Records from a data collection:
* * *

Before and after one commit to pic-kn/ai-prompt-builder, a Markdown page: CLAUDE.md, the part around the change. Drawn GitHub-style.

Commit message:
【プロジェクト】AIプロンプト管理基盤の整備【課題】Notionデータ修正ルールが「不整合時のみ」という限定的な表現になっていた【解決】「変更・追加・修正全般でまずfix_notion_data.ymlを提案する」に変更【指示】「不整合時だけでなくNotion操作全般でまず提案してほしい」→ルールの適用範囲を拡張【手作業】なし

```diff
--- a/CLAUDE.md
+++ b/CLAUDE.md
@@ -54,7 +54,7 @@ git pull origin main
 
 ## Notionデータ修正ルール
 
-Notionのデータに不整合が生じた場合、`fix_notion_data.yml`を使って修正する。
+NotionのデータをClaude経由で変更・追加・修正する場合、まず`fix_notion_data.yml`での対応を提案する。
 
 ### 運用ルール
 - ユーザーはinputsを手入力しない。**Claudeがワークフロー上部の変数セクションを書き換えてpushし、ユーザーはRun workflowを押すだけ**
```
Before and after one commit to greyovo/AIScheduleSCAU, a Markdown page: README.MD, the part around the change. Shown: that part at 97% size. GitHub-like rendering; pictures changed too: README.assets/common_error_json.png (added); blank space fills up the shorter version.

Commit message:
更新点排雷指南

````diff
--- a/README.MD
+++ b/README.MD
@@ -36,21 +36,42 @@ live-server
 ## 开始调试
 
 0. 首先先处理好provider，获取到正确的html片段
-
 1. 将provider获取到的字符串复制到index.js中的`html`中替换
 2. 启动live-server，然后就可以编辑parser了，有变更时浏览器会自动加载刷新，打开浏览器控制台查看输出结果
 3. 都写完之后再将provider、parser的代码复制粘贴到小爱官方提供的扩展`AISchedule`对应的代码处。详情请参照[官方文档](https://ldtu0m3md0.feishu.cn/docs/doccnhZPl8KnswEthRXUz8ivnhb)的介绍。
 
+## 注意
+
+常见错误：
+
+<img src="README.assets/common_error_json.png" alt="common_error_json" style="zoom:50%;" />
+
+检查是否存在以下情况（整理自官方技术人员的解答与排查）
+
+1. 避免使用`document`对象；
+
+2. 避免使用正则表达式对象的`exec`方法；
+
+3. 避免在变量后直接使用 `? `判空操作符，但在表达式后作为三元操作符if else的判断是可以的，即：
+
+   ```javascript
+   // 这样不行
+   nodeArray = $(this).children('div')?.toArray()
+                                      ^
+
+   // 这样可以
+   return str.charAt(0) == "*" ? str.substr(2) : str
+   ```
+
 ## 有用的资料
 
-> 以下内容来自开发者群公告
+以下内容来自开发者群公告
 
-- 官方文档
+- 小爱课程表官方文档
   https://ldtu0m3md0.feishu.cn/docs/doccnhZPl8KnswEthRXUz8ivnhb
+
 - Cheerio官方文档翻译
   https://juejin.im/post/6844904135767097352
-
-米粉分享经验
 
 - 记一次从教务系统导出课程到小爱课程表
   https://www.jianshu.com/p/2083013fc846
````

* * *

— About this task —
Wherever a line contains the string "Markdown", copy that line from the data.

— Answer box —
Before and after one commit to pic-kn/ai-prompt-builder, a Markdown page: CLAUDE.md, the part around the change. Drawn GitHub-style.
Before and after one commit to greyovo/AIScheduleSCAU, a Markdown page: README.MD, the part around the change. Shown: that part at 97% size. GitHub-like rendering; pictures changed too: README.assets/common_error_json.png (added); blank space fills up the shorter version.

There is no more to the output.